Background: Postmenopausal hormone therapy use has been associated with lower colorectal cancer risk in observational studies. However, the role of endogenous sex hormones in colorectal cancer development in postmenopausal women is uncertain. Methods: The relation of colorectal cancer risk with circulating levels of estradiol, estrone, free (bioactive) estradiol, progesterone and sex hormone-binding globulin (SHBG) was determined in a nested case-control study of 1203 postmenopausal women (401 case patients and 802 age and race/ethnicity-matched control patients) enrolled in the Women's Health Initiative Clinical Trial (WHI-CT) who were not assigned to the estrogen-alone or combined estrogen plus progestin intervention groups. We used multivariable-adjusted conditional logistic regression models that included established colorectal cancer risk factors. All statistical tests were two-sided. Results: Comparing extreme quartiles, estrone (odds ratio [OR]q4-q1 = 0.44, 95% confidence interval [CI] = 0.28 to 0.68, P trend =. 001), free estradiol (ORq4-q1 = 0.43, 95% CI = 0.27 to 0.69, P trend ≤. 0001), and total estradiol (ORq4-q1 = 0.58, 95% CI = 0.38 to 0.90, P trend =. 08) were inversely associated with colorectal cancer risk. SHBG levels were positively associated with colorectal cancer development (OR[q4-q1] = 2.30, 95% CI = 1.51 to 3.51, P trend ≤. 0001); this association strengthened after further adjustment for estradiol and estrone (ORq4-q1 = 2.50, 95% CI = 1.59 to 3.92, P trend <. 0001). Progesterone was not associated with colorectal cancer risk. Conclusion: Endogenous estrogen levels were inversely, and SHBG levels positively, associated with colorectal cancer risk, even after control for several colorectal cancer risk factors.
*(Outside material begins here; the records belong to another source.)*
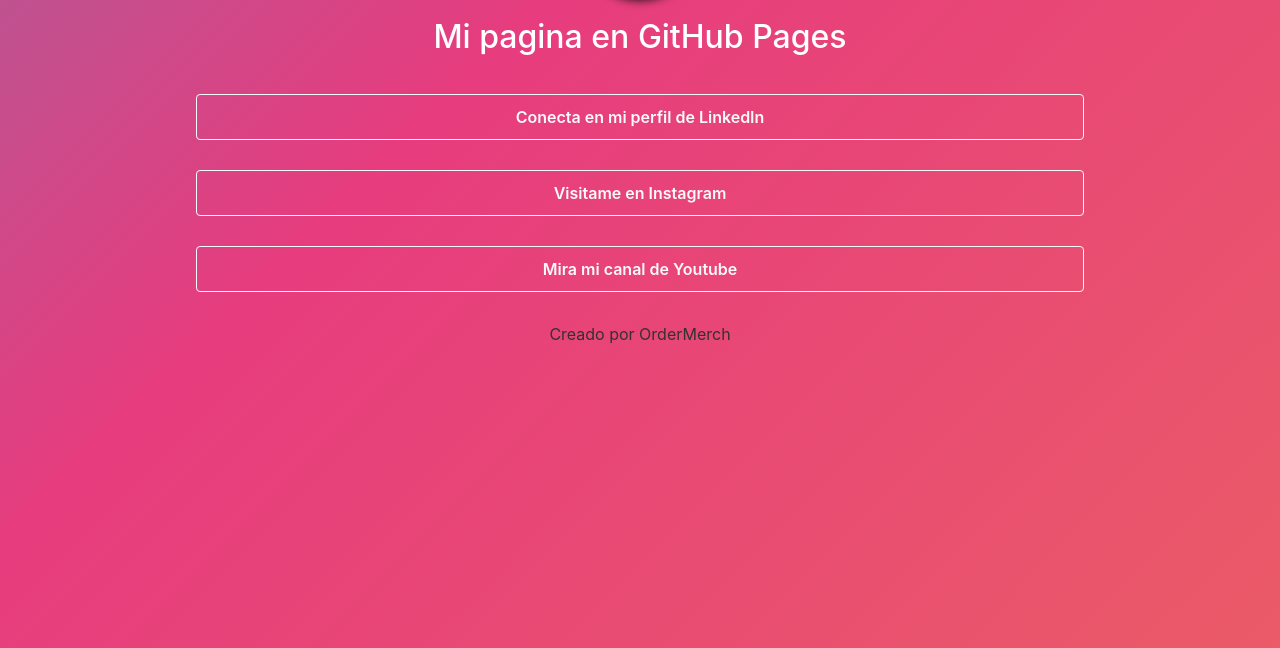
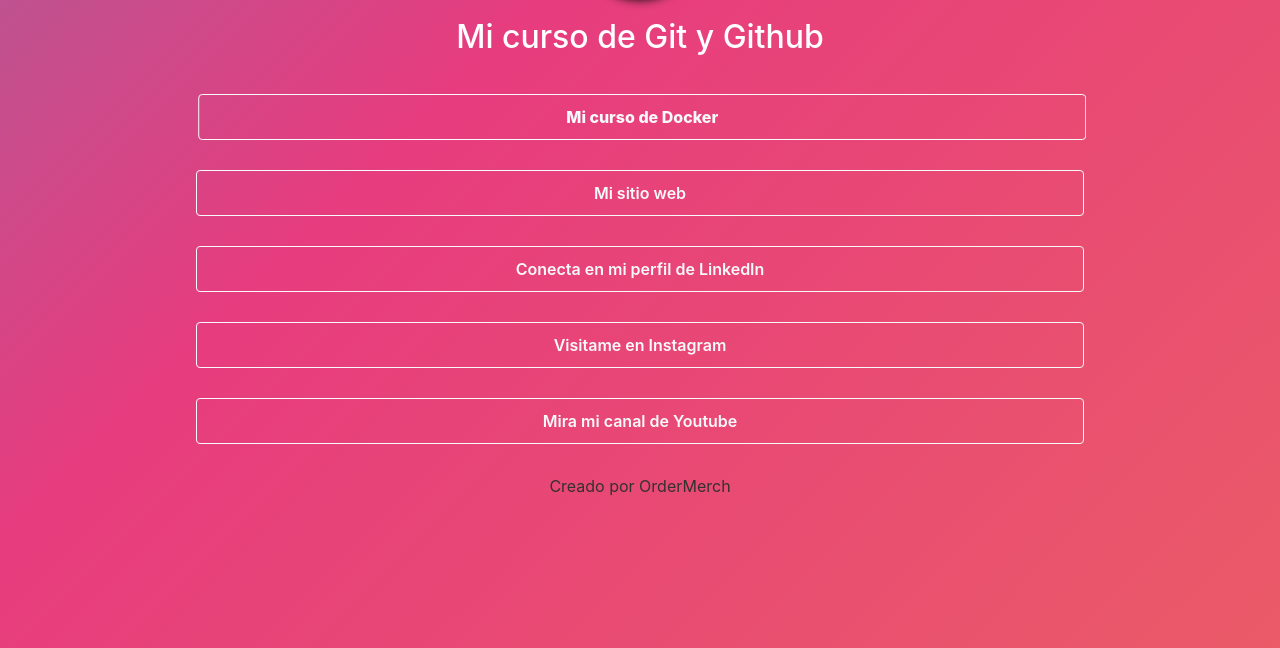
Before and after one commit to juanfranciscosm/juanfranciscosm.github.io, a plain HTML site: page docs/index.html in a window 1280 px wide. Shown: the part 152-800 px from the top of the page. Drawn offline with nearby package versions, Linux system fonts and the light colour scheme.

Commit message:
Volviendo a la plantilla

```diff
--- a/docs/index.html
+++ b/docs/index.html
@@ -3,7 +3,7 @@
 
 <head><meta http-equiv="Content-Type" content="text/html; charset=windows-1252">
 
-    <title>Juan Francisco Sánchez</title>
+    <title>Mi plantilla</title>
 
     <meta name="viewport" content="width=device-width, initial-scale=1">
     <link rel="stylesheet" href="assets/style.css">
@@ -15,7 +15,7 @@
     <div class="col-xs-12">
             <div class="text-center" style="padding-top: 30px; padding-bottom: 30px;">
                 <img class="backdrop linktree">
-                <h2 style="color: #ffffff; padding-top: 20px;">Mi pagina en GitHub Pages</h2>
+                <h2 style="color: #ffffff; padding-top: 20px;">Mi curso de Git y Github</h2>
             </div>
     </div>
     </div>
@@ -24,15 +24,20 @@
     <div class="container">
     <div class="col-xs-12">
             <div class="text-center">
-
                 <div style="padding-bottom: 30px;">
-                    <button onclick="location.href='https://www.linkedin.com/in/juanfranciscosm/'" type="button" class="btn btn-outline-light" style="width: 80%; padding-top:10px; padding-bottom:10px; font-weight: 600;">Conecta en mi perfil de LinkedIn</button>
+                    <button onclick="location.href='https://platzi.com/cursos/docker-fundamentos/'" type="button" class="btn btn-outline-light shake" style="width: 80%; padding-top:10px; padding-bottom:10px; font-weight: 800;">Mi curso de Docker</button>
                 </div>
                 <div style="padding-bottom: 30px;">
-                    <button onclick="location.href='https://www.instagram.com/juanfranciscosm/'" type="button" class="btn btn-outline-light" style="width: 80%; padding-top:10px; padding-bottom:10px; font-weight: 600;">Visitame en Instagram</button>
+                    <button onclick="location.href='http://aminespinoza.com'" type="button" class="btn btn-outline-light" style="width: 80%; padding-top:10px; padding-bottom:10px; font-weight: 600;">Mi sitio web</button>
                 </div>
                 <div style="padding-bottom: 30px;">
-                    <button onclick="location.href='https://www.youtube.com/juanfranciscosm'" type="button" class="btn btn-outline-light" style="width: 80%; padding-top:10px; padding-bottom:10px; font-weight: 600;">Mira mi canal de Youtube</button>
+                    <button onclick="location.href='https://www.linkedin.com/in/aminespinoza/'" type="button" class="btn btn-outline-light" style="width: 80%; padding-top:10px; padding-bottom:10px; font-weight: 600;">Conecta en mi perfil de LinkedIn</button>
+                </div>
+                <div style="padding-bottom: 30px;">
+                    <button onclick="location.href='https://www.instagram.com/aminespinoza10/'" type="button" class="btn btn-outline-light" style="width: 80%; padding-top:10px; padding-bottom:10px; font-weight: 600;">Visitame en Instagram</button>
+                </div>
+                <div style="padding-bottom: 30px;">
+                    <button onclick="location.href='https://www.youtube.com/aminespinoza'" type="button" class="btn btn-outline-light" style="width: 80%; padding-top:10px; padding-bottom:10px; font-weight: 600;">Mira mi canal de Youtube</button>
                 </div>
             </div>
     </div>
```
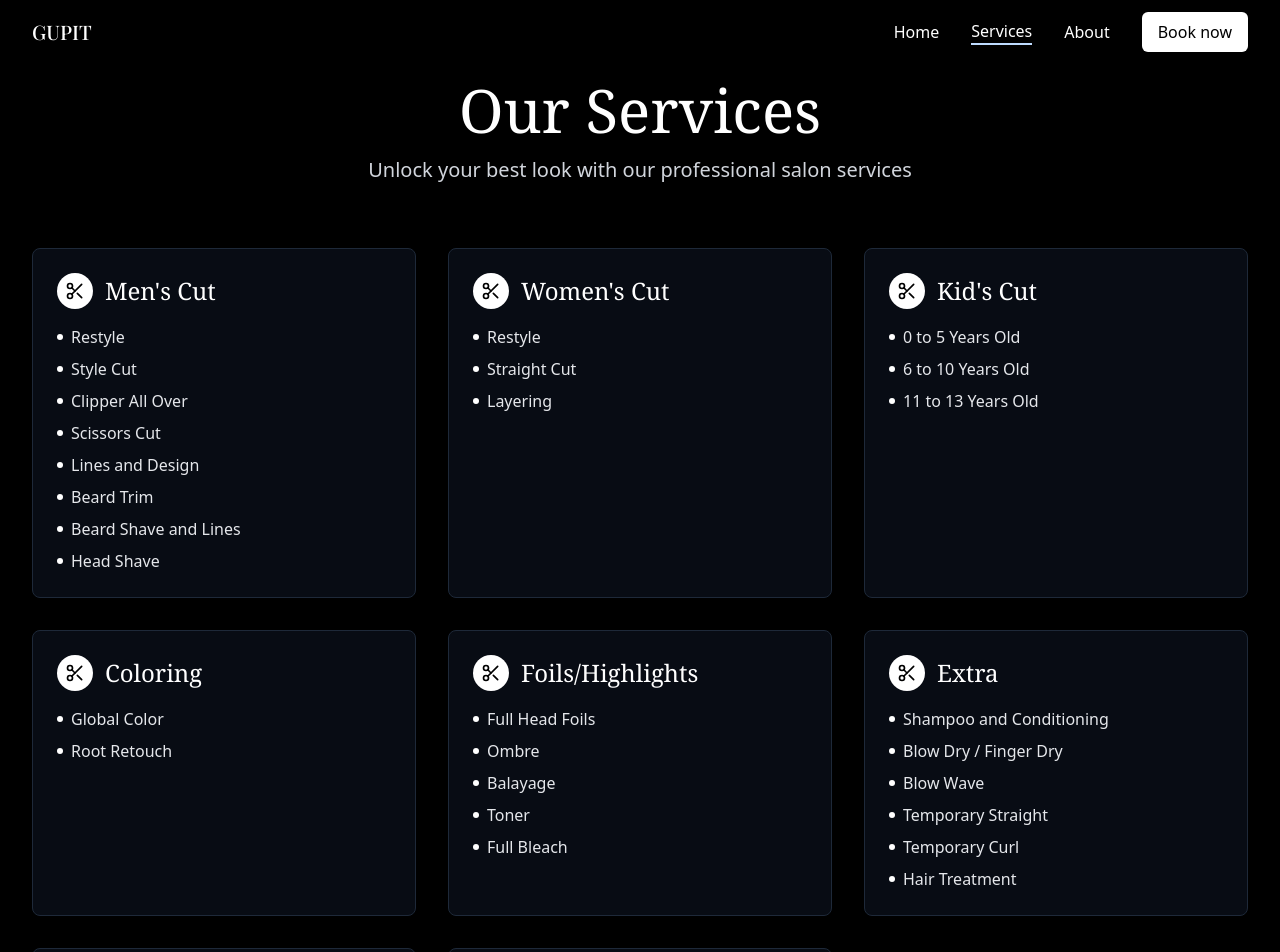
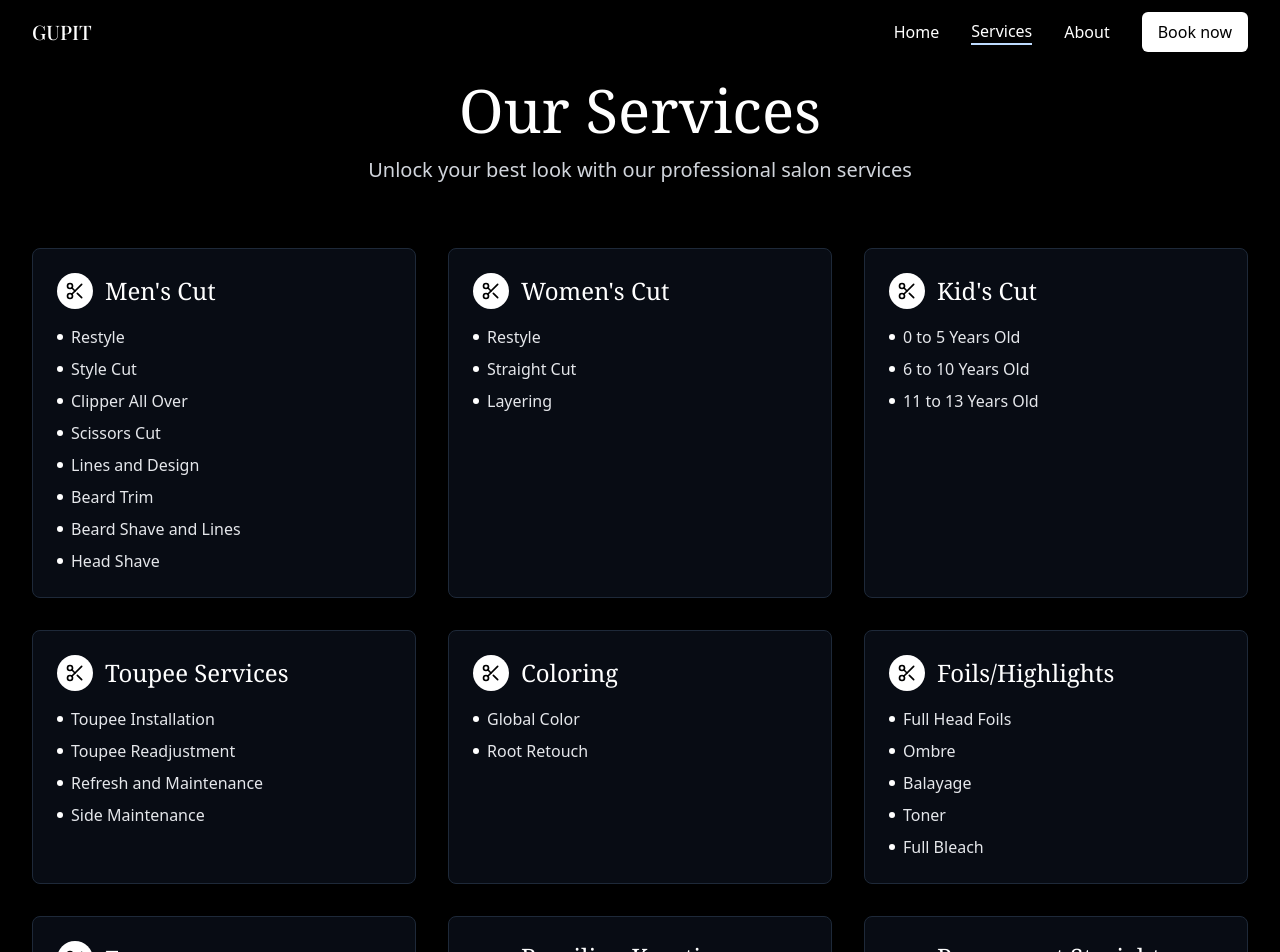
Before and after one commit to janthony25/Client-CutdUncut, a React (Vite) app: page /services in a window 1280 px wide. Shown: the top 952 px of the page. Built offline with nearby package versions, Linux system fonts and the light colour scheme; a web font is replaced by a local one.

Commit message:
Add Toupee Services

```diff
--- a/src/pages/ServicesPage.jsx
+++ b/src/pages/ServicesPage.jsx
@@ -61,6 +61,15 @@ export default function ServicesPage() {
         "0 to 5 Years Old",
         "6 to 10 Years Old",
         "11 to 13 Years Old"
+      ]
+    },
+    {
+      title: "Toupee Services",
+      items: [
+        "Toupee Installation",
+        "Toupee Readjustment",
+        "Refresh and Maintenance",
+        "Side Maintenance"
       ]
     },
     {
```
These results suggest that endogenous estrogens may confer protection against colorectal tumorigenesis among postmenopausal women.
ASJC Scopus subject areas
- Cancer Research